House Appropriations Committee chairman David Obey, an old-school Wisconsin progressive whose election to the House in 1969 was hailed nationally as a setback not just for then-President Richard Nixon but for Democrats who wanted to compromise with a Republican president on Vietnam and domestic policy, will leave the Congress as its most powerful populist — a member of the leadership who to the end complained about the caution of fellow Democrats "who should know better."
Obey, a definitional player in budget fights since Democrats retook control of the House in 2006, never sought or obtained the high profile of the speakers and majority leaders with whom he has served for more than four decades. But his dominant position of the all-powerful appropriations committee meant that the Wisconsinite was able to set the agenda.
It was not so much that Obey liked power. He liked lawmaking, especially when it benefitted low-income and working-class Americans. He wanted tangible results, and he got them.
As such, Obey represented the left wing of the possible in a House prone to compromise. He did not do as much as some of us would have liked to constrain funding for the occupations of Iraq and Afghanistan — even as he criticized both — but on domestic policy he was one of the truest believers in the prospect that government could do good.
Obey’s passions were economic and social. He didn’t reject the market; but he wasn’t willing to invest blind faith in it. He believed in investing federal dollars in roads and bridges, schools and housing projects, factories and farms.
Last year, he wrote an $800 billion stimulus bill that was straight out of the New Deal – packed with spending for infrastructure, schools and the stabilization of social-welfare programs administered by state and local governments. It passed the House pretty much as Obey intended, thanks to the smooth partnership between Obey and a member he mentored into the leadership, House Speaker Nancy Pelosi, D-California.

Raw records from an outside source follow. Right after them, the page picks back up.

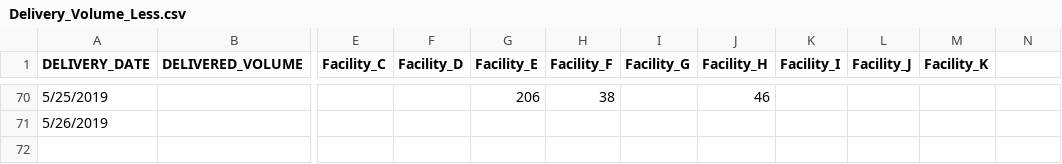
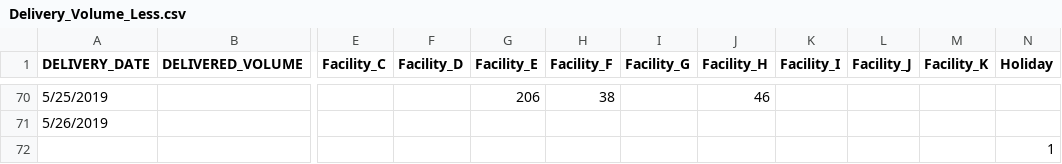
Before and after one commit to lennymelnik/pb_dataChallenge, a CSV file: data/Delivery_Volume_Less.csv, drawn as a sheet; only a part is shown, gaps mark what is left out; rows hold the shown columns only; the diff names each change by its address in the sheet, - before the commit and + after, or states it on an @@ line.

Commit message:
Update Delivery_Volume_Less.csv

```diff
--- a/data/Delivery_Volume_Less.csv
+++ b/data/Delivery_Volume_Less.csv
-N1: (empty)
+N1: Holiday
+row 72:  |  |  |  |  |  |  |  |  |  |  | 1
```
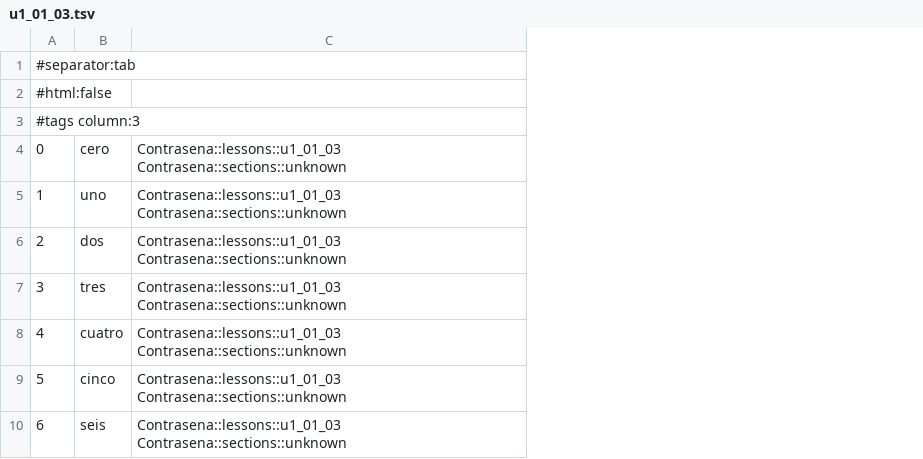
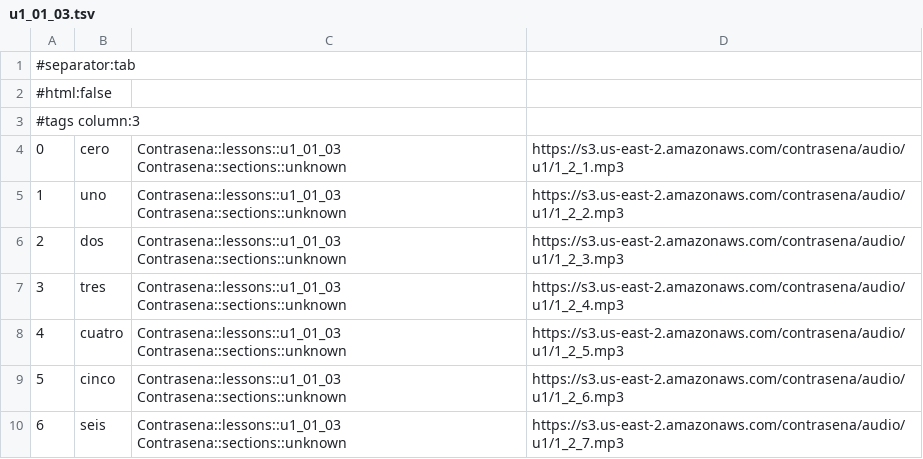
Before and after one commit to Jwomack-Marq/contrasena-anki, a TSV file: output_full/u1_01_03.tsv, drawn as a sheet; only a part is shown; the diff names each change by its address in the sheet, - before the commit and + after, or states it on an @@ line.

Commit message:
pulled audio too

```diff
--- a/output_full/u1_01_03.tsv
+++ b/output_full/u1_01_03.tsv
+column D, rows 4-10: https://s3.us-east-2.amazonaws.com/contrasena/audio/u1/1_2_1.mp3 | https://s3.us-east-2.amazonaws.com/contrasena/audio/u1/1_2_2.mp3 | https://s3.us-east-2.amazonaws.com/contrasena/audio/u1/1_2_3.mp3 | https://s3.us-east-2.amazonaws.com/contrasena/audio/u1/1_2_4.mp3 | https://s3.us-east-2.amazonaws.com/contrasena/audio/u1/1_2_5.mp3 | https://s3.us-east-2.amazonaws.com/contrasena/audio/u1/1_2_6.mp3 | https://s3.us-east-2.amazonaws.com/contrasena/audio/u1/1_2_7.mp3
```
Also changed, not shown: output_full/u1_01_02.tsv, output_full/u1_01_02v2.tsv, 27 other files.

In the ugly negotiations that were required to get around the Senate’s filibuster barrier, however, Senate Majority Leader Harry Reid, D-Nevada, bartered away much of what Obey has included. Thus, instead of a “next New Deal,” the final package was a disappointing compromise measure where genuine stimulus spending was traded for spending to cut taxes for the elites.
Obey grumbled. He always grumbled. (At his press conference Wednesday, Obey observed: "There’s got to be more to life than explaining Senate procedures to angry constituents or begging Blue Dogs to do what they ought to do by rote.")
But the congressman dug into the details of the health-care reform legislation and, again, played a critical role in getting it passed. Indeed, Pelosi admitted, the process would have been dramatically more difficult without Obey at the helm of the key committee.
The appropriations chairman did this even as his frustration with the Obama administration’s caution – and its decision to surge more troops into an Afghan occupation that he feared was developing into a Vietnam-style quagmire – flared at times.